The editor's note in Positively Black, W.E.B. Du Bois College House's first yearbook from 1989, reads, “I hope...those that follow will band together and continue to produce this publication."

Now, 30 years later, Du Bois residents are doing just that. Students are creating a new edition of the yearbook to celebrate the college house's residents.

College senior Yosef Robele, who is leading the project, has lived in Du Bois for four years and said he was inspired to create the new yearbook after coming across it.

“It’s been a central part of my life here on campus and I want to give something back to it before I left and graduated,” Robele said. “I think it was really cool how you can kind of see a snapshot of black campus life during 1989, and I thought that’s something we should continue to document.”

Robele, a former Daily Pennsylvanian staffer, is working with six other students to create the yearbook, and Du Bois College House is helping fund the project. 1989 College graduate David France created the first issue of Positively Black, and is now helping Robele develop the new issue years later.

“I saw a need for the black community at Penn to come together and discuss the preservation of our legacy at Penn,” France wrote in an email to The Daily Pennsylvanian. “Yearbooks are a fantastic community builder. When done right, a yearbook can provide a great platform for expression and great memories!”

Credit: Emily Xu

While the new yearbook aims to maintain the structure of the original yearbook, Robele said they are still going to make it their own.
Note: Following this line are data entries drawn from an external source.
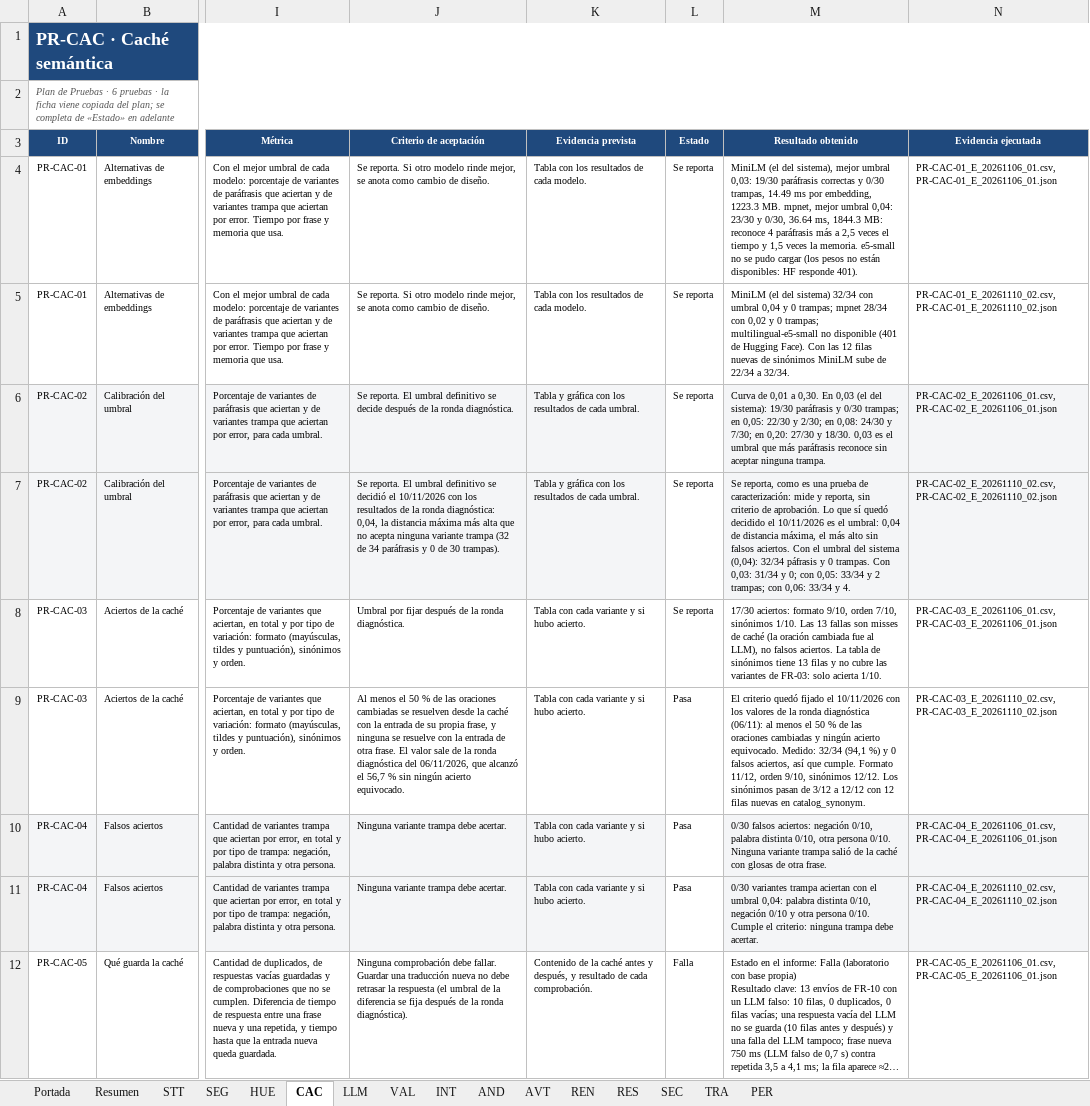
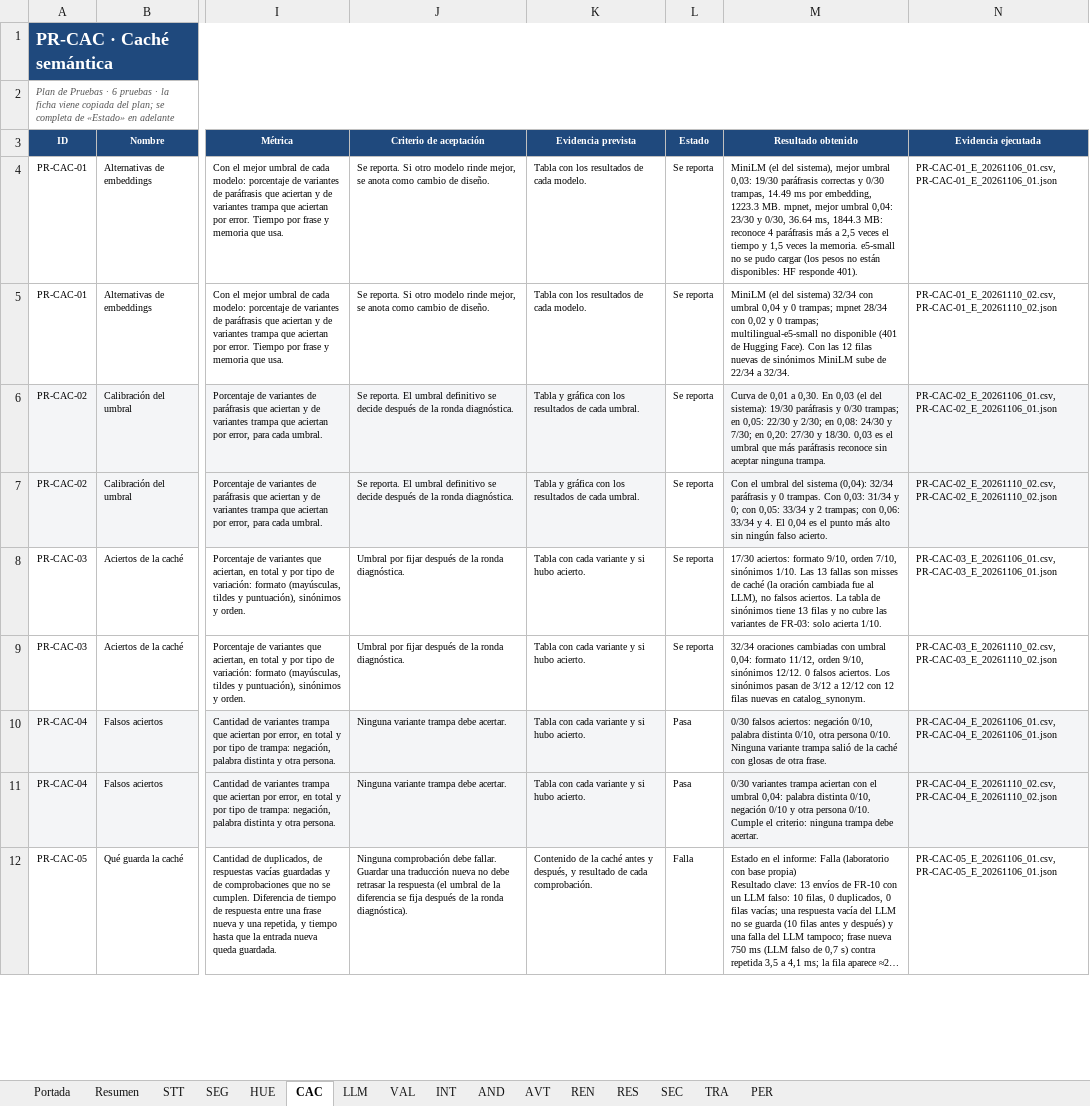
Before and after one commit to sign-ai-organization/signall-android, an Excel workbook: docs/plan-pruebas/resultados-consolidados.xlsx, sheet CAC, drawn as a sheet; only a part is shown, gaps mark what is left out; long unchanged cells end in …; values as stored, in another font and other column widths than the file's, no borders; conditional formats not drawn; the diff names each change by its address in the sheet, - before the commit and + after, or states it on an @@ line.

Commit message:
revert(docs): el libro general queda como lo dejo el carril 2
Consolidar no estaba pedido: el libro general no se toca. Se vuelve a la
version del commit e89073e del carril 2 (117 filas, con sus 25 filas de la
ronda de evaluacion) y mis resultados quedan en el archivo aparte,
resultados-consolidados-p1.xlsx, con los umbrales fijados y TRA-01 en Pasa.

Los dos libros se juntan al terminar los demas carriles.

Nota: nada de lo del carril 2 se habia borrado (sus 15 evidencias y su
informe estan intactos); lo unico que habia cambiado eran 6 filas mias
dentro del libro general, y eso es lo que se revierte.

```diff
--- a/docs/plan-pruebas/resultados-consolidados.xlsx (sheet CAC)
+++ b/docs/plan-pruebas/resultados-consolidados.xlsx (sheet CAC)
-J7 (Criterio de aceptación): …definitivo se decidió el 10/11/2026 con los resultados de la ronda diagnóstica: 0,04, la distancia máxima más alta que no acepta ninguna variante trampa (32 de 34 paráfrasis y 0 de 30 trampas).
+J7 (Criterio de aceptación): …definitivo se decide después de la ronda diagnóstica.
-M7 (Resultado obtenido): Se reporta, como es una prueba de caracterización: mide y reporta, sin criterio de aprobación. Lo que sí quedó decidido el 10/11/2026 es el umbral: 0,04 de distancia máxima, el más alto sin falsos aciertos. Con el umbral del sistema (0,04): 32/34 páfrasis y 0 trampas. Con 0,03: 31/34 y 0; con 0,05: 33/34 y 2 trampas; con 0,06: 33/34 y 4.
+M7 (Resultado obtenido): Con el umbral del sistema (0,04): 32/34 paráfrasis y 0 trampas. Con 0,03: 31/34 y 0; con 0,05: 33/34 y 2 trampas; con 0,06: 33/34 y 4. El 0,04 es el punto más alto sin ningún falso acierto.
-J9 (Criterio de aceptación): Al menos el 50 % de las oraciones cambiadas se resuelven desde la caché con la entrada de su propia frase, y ninguna se resuelve con la entrada de otra frase. El valor sale de la ronda diagnóstica del 06/11/2026, que alcanzó el 56,7 % sin ningún acierto equivocado.
+J9 (Criterio de aceptación): Umbral por fijar después de la ronda diagnóstica.
-L9 (Estado): Pasa
+L9 (Estado): Se reporta
-M9 (Resultado obtenido): El criterio quedó fijado el 10/11/2026 con los valores de la ronda diagnóstica (06/11): al menos el 50 % de las oraciones cambiadas y ningún acierto equivocado. Medido: 32/34 (94,1 %) y 0 falsos aciertos, así que cumple. Formato 11/12, orden 9/10, sinónimos 12/12. Los sinónimos…
+M9 (Resultado obtenido): 32/34 oraciones cambiadas con umbral 0,04: formato 11/12, orden 9/10, sinónimos 12/12. 0 falsos aciertos. Los sinónimos…
```
Also changed, not shown: sheet HUE, sheet TRA, sheet SEG, sheet Portada, sheet REN, 3 other files.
“We definitely want to make it our own, so we want to keep the same general content but kind of  update it and make it more relevant to life now,” Robele said. He added that the new yearbook plans to keep some of its original components — such as photos of black club board members and performing arts groups — but it will mostly focus on Du Bois life.

Engineering freshman Ralph Tamakloe, the project's board secretary, said he joined to help leave an impact on the house's history. 

“I wanted to be part of the celebration of the history of the college house,” Tamakloe said. “It’s the 30th anniversary of the old yearbook, which is why we want to make this.”

The group plans to complete the yearbook before the end of next spring semester.

Robele also hopes the Du Bois yearbook tradition will continue after he graduates, adding that he intentionally reached out to younger Du Bois residents who can continue the project.

He said he hopes that “in ten years, someone comes into the library and they can look at what Du Bois was like 10, nine, eight, seven years ago.”

The original yearbook concludes with a message the new generation of Du Bois’s students are taking to heart with their new project: “To the Black underclassmen, you are the future. Don’t let that scare you, instead, let it inspire you to be the best! Work together during your remaining years at Penn and keep Positively Black alive." 

Credit: Amanda O'Brien